Study material:
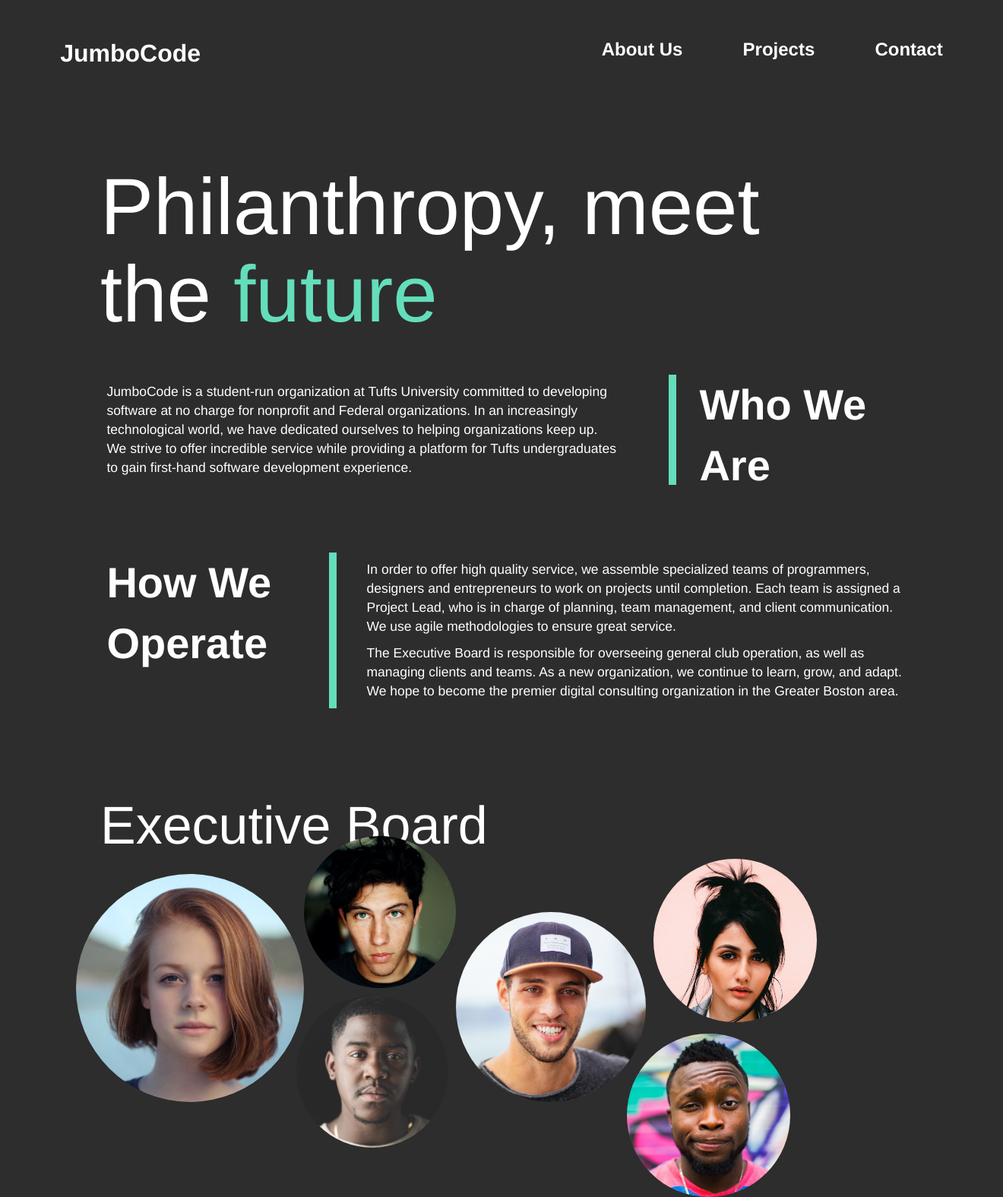
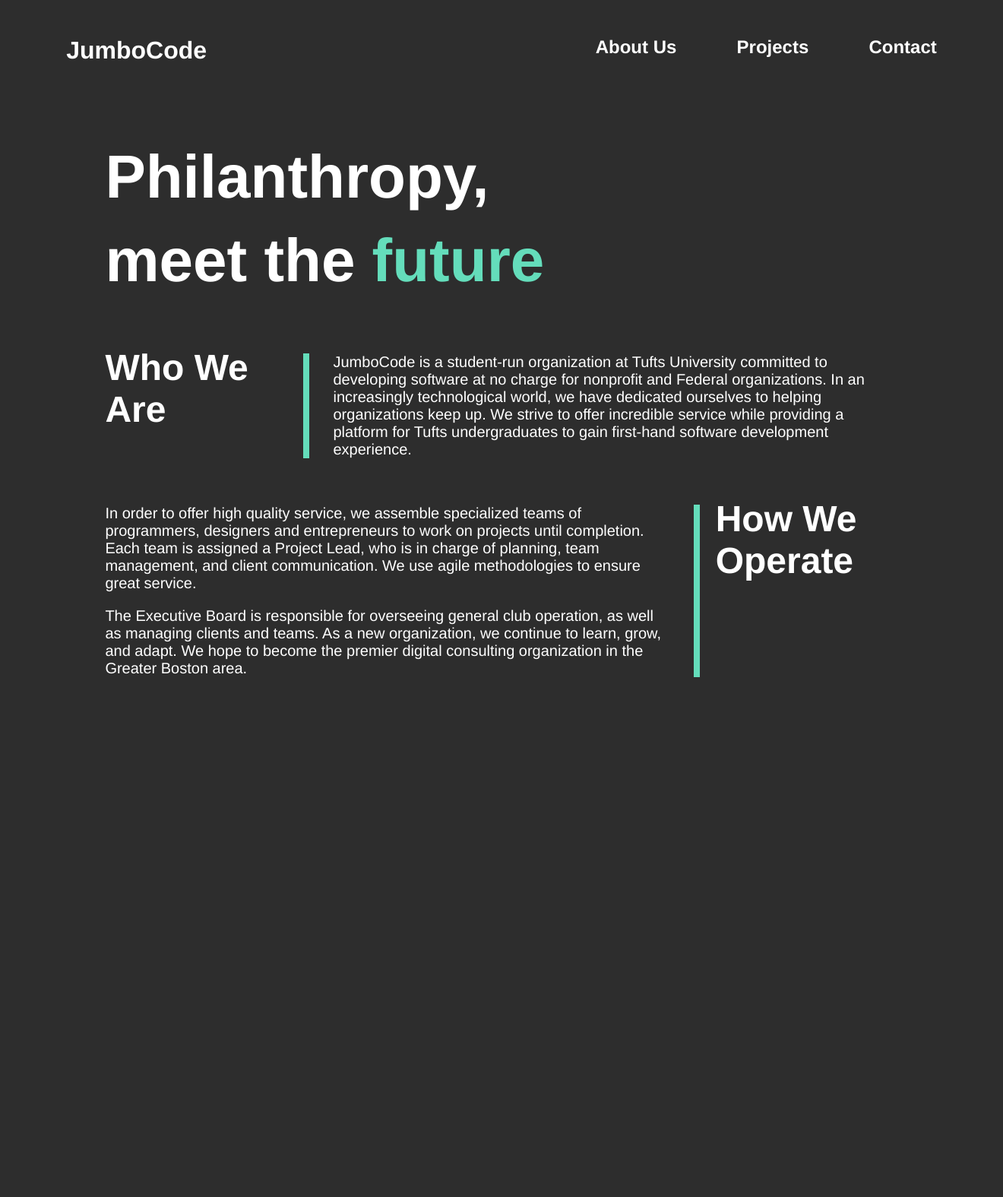
Before and after one commit to JumboCode/jumbocode-website, a PHP site: page /about.html in a window 1320 px wide. Shown: the whole page at 76% size. After the commit the page ends 891 px from the top, so only its background shows below. Run offline with PHP 8.4, Linux system fonts and the light colour scheme; some libraries are stand-ins or nearby versions.

Commit message:
Updated About Me page with flexbox

```diff
--- a/about.html
+++ b/about.html
@@ -1,9 +1,11 @@
 <!DOCTYPE html>
-
 <html>
 <head>
-	<link rel="stylesheet" href="https://maxcdn.bootstrapcdn.com/bootstrap/3.3.7/css/bootstrap.min.css">
-	<link href="https://fonts.googleapis.com/css?family=Arimo:400,700" rel="stylesheet">
+
+	<title>Jumbocode: About</title>
+	<meta charset="UTF-8">
+  	<meta name="description" content="About JumboCode">
+  	<meta name="keywords" content="JumboCode, About, Nonprofit">
 
 	<script src="https://ajax.googleapis.com/ajax/libs/jquery/3.2.1/jquery.min.js"></script>
 	<script src="https://cdnjs.cloudflare.com/ajax/libs/jquery-color/2.1.2/jquery.color.min.js"></script>
@@ -14,74 +16,43 @@
 
 </head>
 <body>
-	<div class="right-navigation">
+	<div class="navigation">
 		<ul>
-			<li><a href="">Contact</a></li>
-			<li><a href="">Projects</a></li>
-			<li><a href="">About Us</a></li>
-			<li class="logo"><a href="">JumboCode</a></li>
+			<li><a href="contact.html">Contact</a></li>
+			<li><a href="projects.html">Projects</a></li>
+			<li><a href="about.html">About Us</a></li>
+			<li class="logo"><a href="index.html">JumboCode</a></li>
 		</ul>
 	</div>
-	<div class="text">
-		<div class="block-quote">
-			<h1>Philanthropy, meet the <span class="green">future</span></h1>
+	<div class="page-content">
+		<div class="main-quote">
+			<h1>Philanthropy,</h1>
+			<h1>meet the <span class="green">future</span></h1>
 		</div>
-		<div class="paragraphs container">
-			<div class="row">
-				<div class="col-md-8">
-					<blockquote class="blockquote-reverse explain-b">
-						<p>JumboCode is a student-run organization at Tufts University committed to developing software at no charge for nonprofit and Federal organizations. In an increasingly technological world, we have dedicated ourselves to helping organizations keep up. We strive to offer incredible service while providing a platform for Tufts undergraduates to gain first-hand software development experience.</p>
-					</blockquote>
+
+		<div class="explanations">
+			<div class="flex-grid row">
+				<div class="col explain-t">
+						<h1 class="title-right">Who We Are</h1>
 				</div>
-				<div class="col-md-4">
-						<p class="explain-title">Who We Are</p>
+				<div class="col explain-p">
+						<p class="quote-right">JumboCode is a student-run organization at Tufts University committed to developing software at no charge for nonprofit and Federal organizations. In an increasingly technological world, we have dedicated ourselves to helping organizations keep up. We strive to offer incredible service while providing a platform for Tufts undergraduates to gain first-hand software development experience.</p>
+				</div>
+			</div>
+			<div class="flex-grid row">
+				<div class="col explain-p">
+						<div class="quote-left">
+							<p>In order to offer high quality service, we assemble specialized teams of programmers, designers and entrepreneurs to work on projects until completion. Each team is assigned a Project Lead, who is in charge of planning, team management, and client communication. We use agile methodologies to ensure great service.</p>
+							<p>The Executive Board is responsible for overseeing general club operation, as well as managing clients and teams. As a new organization, we continue to learn, grow, and adapt. We hope to become the premier digital consulting organization in the Greater Boston area.</p>
+						</div>
+				</div>
+				<div class="col explain-t">
+						<h1 class="title-left">How We Operate</h1>
 				</div>
 
-
-			</div>
-			<div class="sm-space"></div>
-			<div class="row">
-				<div class="col-md-3">
-					<p class="explain-title">How We Operate</p>
-				</div>
-				<div class="col-md-9">
-					<blockquote class="blockquote explain-left">
-						<p>In order to offer high quality service, we assemble specialized teams of programmers, designers and entrepreneurs to work on projects until completion. Each team is assigned a Project Lead, who is in charge of planning, team management, and client communication. We use agile methodologies to ensure great service.</p>
-
-						<p>The Executive Board is responsible for overseeing general club operation, as well as managing clients and teams. As a new organization, we continue to learn, grow, and adapt. We hope to become the premier digital consulting organization in the Greater Boston area.</p>
-					</blockquote>
-				</div>
 			</div>
 		</div>
 	</div>
-	<div class="exec-board" id="ex">
-		<h1 class="title">Executive Board</h1>
-		<div class="img-overlay img-circle" id="img-o1">
-			<h1 class="overlay-text-lg">Firstname Lastname</h1>
-			<p class="position-text">President</p>
-		</div>
-		<img class="img-circle" id="img1" src="images/1.jpg">
-		<div class="img-overlay img-circle" id="img-o2">
-			<h1 class="overlay-text-sm">Firstname Lastname</h1>
-			<p class="position-text-sm">Vice President</p>
-		</div>
-		<img class="img-circle" id="img2" src="images/2.jpg">
 
-		<div class="img-overlay img-circle" id="img-o3">
-		</div>
-		<img class="img-circle" id="img3" src="images/3.jpg">
-
-		<img class="img-circle" id="img4" src="images/4.jpg">
-		<div class="img-overlay img-circle" id="img-o4">
-		</div>
-
-		<img class="img-circle" id="img5" src="images/5.jpg">
-		<div class="img-overlay img-circle" id="img-o5">
-		</div>
-
-		<img class="img-circle" id="img6" src="images/6.jpg">
-		<div class="img-overlay img-circle" id="img-o6">
-		</div>
-	</div>
 </body>
 </html>
--- a/scripts.js
+++ b/scripts.js
@@ -10,18 +10,5 @@ $(document).ready(function() {
 		}, 200)
 	});
 
-	$('.img-overlay').hover(function() {
-		$(this).fadeTo(200, 1)
-	}, function() {
-		$(this).fadeTo(200, 0);
-	});
-
-	$('.img-overlay').hover(function() {
-		$(this).fadeTo(200, 1)
-	}, function() {
-		$(this).fadeTo(200, 0);
-	});
-
-	$('.img-circle').css("top", "+=50")
 
 });
--- a/styles.css
+++ b/styles.css
@@ -2,12 +2,11 @@
 
 html, body {
 	background-color: #2d2d2d;
-
+	font-family: 'Helvetica Neue', sans-serif;
+	color: white;
 }
 
 ul {
-
-
 	list-style-type: none;
 	margin: 0;
 	padding: 0;
@@ -23,6 +22,8 @@ li.logo {
 	margin-left: 6vw;
 	font-size: 4vh;
 }
+
+
 a:link, a:visited {
 	color: white;
 	text-decoration: none;
@@ -33,218 +34,74 @@ a:hover, a:active {
 }
 
 a {
-	font-family: 'Arimo', sans-serif;
+	font-family: 'Helvetica Neue', sans-serif;
 	font-weight: bold;
 	padding-right: 6vw;
 }
 
-.right-navigation {
+.navigation {
 	overflow: auto;
 	margin-top: 6vh;
 	font-size: 3vh;
 }
 
-.block-quote h1 {
-	/*border: red 1px solid;*/
-	margin-left: 2vw;
+.page-content {
+	margin-top: 15vh;
+}
+
+/* Breaks when less than 500px wide  - introduce
+ * media query?
+ */
+.main-quote h1 {
+	margin-left: 10%;
 	word-wrap: break-word;
-	/*margin-right: 20vw;*/
-	font-size: 2.5em;
+	font-size: 5em;
+	line-height: .7em;
 }
-.block-quote {
-	/*border: 1px solid red;*/
-	font-size: 3em;
-	margin-top: 15vh;
-	margin-right: 15vw;
-	margin-left: 8vw;
-	color: white;
-}
+
 
 .green {
 	color: #64DDBB;
 }
 
-.paragraphs {
+.explanations {
 	margin-top: 6vh;
-	margin-left: 9.5vw;
-	color: white;
+	margin-left: 10%;
+	margin-right: 10%;
 }
 
-.explain-b {
-	border-right: 10px solid;
-	border-right-color: #64DDBB;
-	padding-right: 5vw;
-	text-align: left;
+.flex-grid {
+	display: flex;
 }
 
-.explain-left {
-	border-left: 10px solid;
-	border-left-color: #64DDBB;
-	margin-right: 5vw;
-	padding-left: 3vw;
+.col {
 }
 
-.explain-title {
-	font-weight: bold;
-	font-size: 4em;
-	width: 20vw;
+.quote-right {
+	padding-left: 4%;
+	border-left: 8px #64DDBB solid;
 }
 
-.exec-board {
-	margin-top:12vh;
-	margin-left: 10vw;
-}
-.sm-space {
-	height: 8vh;
+.quote-left {
+	padding-right: 4%;
+	border-right: 8px #64DDBB solid;
 }
 
-.img-circle {
-	border-radius: 50%;
+.explain-p {
+	font-size: 1.25em;
+	padding-top: 2%;
+	width: 75%;
 }
 
-.title {
-	font-size: 5em;
-	color: white;
-}
-#img1 {
-	height: 300px;
-	width: 300px;
-	position: absolute;
-	top: 1100px;
-	left: 100px;
+.explain-t {
+	width: 25%;
 }
 
-.overlay-text-lg {
-	/*border: 1px solid red;*/
-	color: white;
-	margin-left: 1.5vw;
-	margin-top: 7vw;
-	text-align: center;
-	font-size:3em;
-	width: 20vw;
+.title-right {
+	font-size: 3em;
 }
 
-.overlay-text-sm {
-	/*border: 1px red solid;*/
-	color: white;
-	margin-left: 3vw;
-	margin-top: 4.5vw;
-	text-align: center;
-	font-size:2em;
-	width: 10vw;
+.title-left {
+	font-size: 3em;
+	padding-left: 8%;
 }
-.position-text {
-	color: white;
-	font-style: italic;
-	font-size: 1.5em;
-	margin-left: 8vw;
-}
-.position-text-sm {
-	color: white;
-	font-style: italic;
-	font-size: 1.25em;
-	margin-left: 3.25vw;
-	/*border: 1px red solid;*/
-}
-
-.img-overlay {
-	background-color: #64DDBB;
-	opacity: 0;
-	position: absolute;
-}
-#img-o1 {
-	height: 300px;
-	width: 300px;
-	/*position: absolute;*/
-	top: 1100px;
-	left: 100px;
-	/*opacity: 0;*/
-	/*background-color: #64DDBB;*/
-	/*transition: opacity 0.25s;*/
-  	z-index: 1;
-}
-
-#img-o2 {
-	height: 200px;
-	width: 200px;
-	/*position: absolute;*/
-	top: 1050px;
-	left: 400px;
-	/*opacity: 0;*/
-	z-index: 1;
-	/*background-color: #64DDBB;*/
-}
-
-#img-o3 {
-	height: 200px;
-	width: 200px;
-	/*position: absolute;*/
-	top: 1260px;
-	left: 390px;
-	/*opacity: 0;*/
-	z-index: 1;
-	/*background-color: #64DDBB;*/
-}
-
-#img-o4 {
-	height: 250px;
-	width: 250px;
-	top: 1150px;
-	left: 600px;
-	z-index: 1;
-}
-
-#img2 {
-	height: 200px;
-	width: 200px;
-	position: absolute;
-	top: 1050px;
-	left: 400px;
-}
-
-#img3 {
-	height: 200px;
-	width: 200px;
-	position: absolute;
-	top: 1260px;
-	left: 390px;
-}
-
-#img4 {
-	height: 250px;
-	width: 250px;
-	position: absolute;
-	top: 1150px;
-	left: 600px;
-}
-
-#img5 {
-	height: 215px;
-	width: 215px;
-	position: absolute;
-	top: 1080px;
-	left: 860px;
-}
-
-#img-o5 {
-	height: 215px;
-	width: 215px;
-	top: 1080px;
-	left: 860px;
-	z-index: 1;
-}
-
-#img6 {
-	height: 215px;
-	width: 215px;
-	position: absolute;
-	top: 1310px;
-	left: 825px;
-}
-
-#img-o6 {
-	height: 215px;
-	width: 215px;
-	top: 1310px;
-	left: 825px;
-}
```
Also changed, not shown: bubble-demo/index.html (added, +67 -0 lines), bubble-demo/script.js (added, +13 -0 lines), bubble-demo/style.css (added, +58 -0 lines), bubble-demo/1.jpg (added).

What is required:
Find every line above that includes the word "html", then state how many there are and nothing more.

Task response:
12